The brief seeks to remove regulations issued in 2016 by the U.S. Department of Health and Human Services under the Obama Administration that defined sex discrimination as it relates to the ACA to include refusing to provide insurance coverage or medical treatment to transgender individuals or women who'd decided to seek an abortion. The regulations were originally held up from being implemented by U.S. District Judge Reed O'Connor, who issued an injunction in 2016. Now Paxton seeks to remove them permanently.
"The federal government has no right to force Texans to pay for surgical procedures intended to change a person's sex," Paxton said in a statement. "Our multi-state coalition is asking the U.S. District Court to issue a summary judgment to protect medical professionals who believe that engaging in such procedures or treatment violates their Hippocratic Oath, their conscience, or their personal religious beliefs, which are protected by the Constitution and federal law."
The federal government has been expected to rescind the protections by redefining the definition of term “sex,” but it has yet to do so formally. It is said that Paxton and other conservative leaders have been angered by the delay. In Monday’s, they told O'Connor they shouldn't have to wait for federal bureaucrats to issue a new interpretation of the rules.
“Two years and nine status reports by the federal government later, there has been no progress,” the brief states. “Thus, it is time for the Rule to be set aside and wiped permanently from the Code of Federal Regulations.”
Paxton, who won re-election this past November, has historically campaigned against the rights of the transgender community. With the help of Judge Reed O'Connor in August 2016, he was successful in getting an injunction issued against Obama administration’s restroom and locker room guidance for transgender students in schools.
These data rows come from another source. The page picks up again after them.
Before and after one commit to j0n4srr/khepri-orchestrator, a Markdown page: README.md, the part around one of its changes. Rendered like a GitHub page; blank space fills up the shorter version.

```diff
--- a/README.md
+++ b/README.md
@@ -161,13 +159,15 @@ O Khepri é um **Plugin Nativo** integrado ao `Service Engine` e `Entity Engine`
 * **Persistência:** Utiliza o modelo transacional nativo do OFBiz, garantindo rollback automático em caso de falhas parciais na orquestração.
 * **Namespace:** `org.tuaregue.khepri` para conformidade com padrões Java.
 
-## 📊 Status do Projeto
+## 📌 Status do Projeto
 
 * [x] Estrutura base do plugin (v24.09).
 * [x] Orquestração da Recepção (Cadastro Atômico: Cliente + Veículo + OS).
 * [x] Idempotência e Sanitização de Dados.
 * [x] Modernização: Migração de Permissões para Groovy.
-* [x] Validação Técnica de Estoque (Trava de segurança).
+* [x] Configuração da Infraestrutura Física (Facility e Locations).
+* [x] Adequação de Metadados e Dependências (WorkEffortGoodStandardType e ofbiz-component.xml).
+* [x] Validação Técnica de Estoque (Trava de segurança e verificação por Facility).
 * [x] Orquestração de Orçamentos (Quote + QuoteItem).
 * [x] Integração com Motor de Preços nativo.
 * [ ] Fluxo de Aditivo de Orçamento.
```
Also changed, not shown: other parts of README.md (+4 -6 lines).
He was also a proponent of the failed Texas “bathroom bill” SB 6, which would have forced the transgender residents of Texas to use restrooms in public schools, government buildings and public universities based on their assigned sex at birth.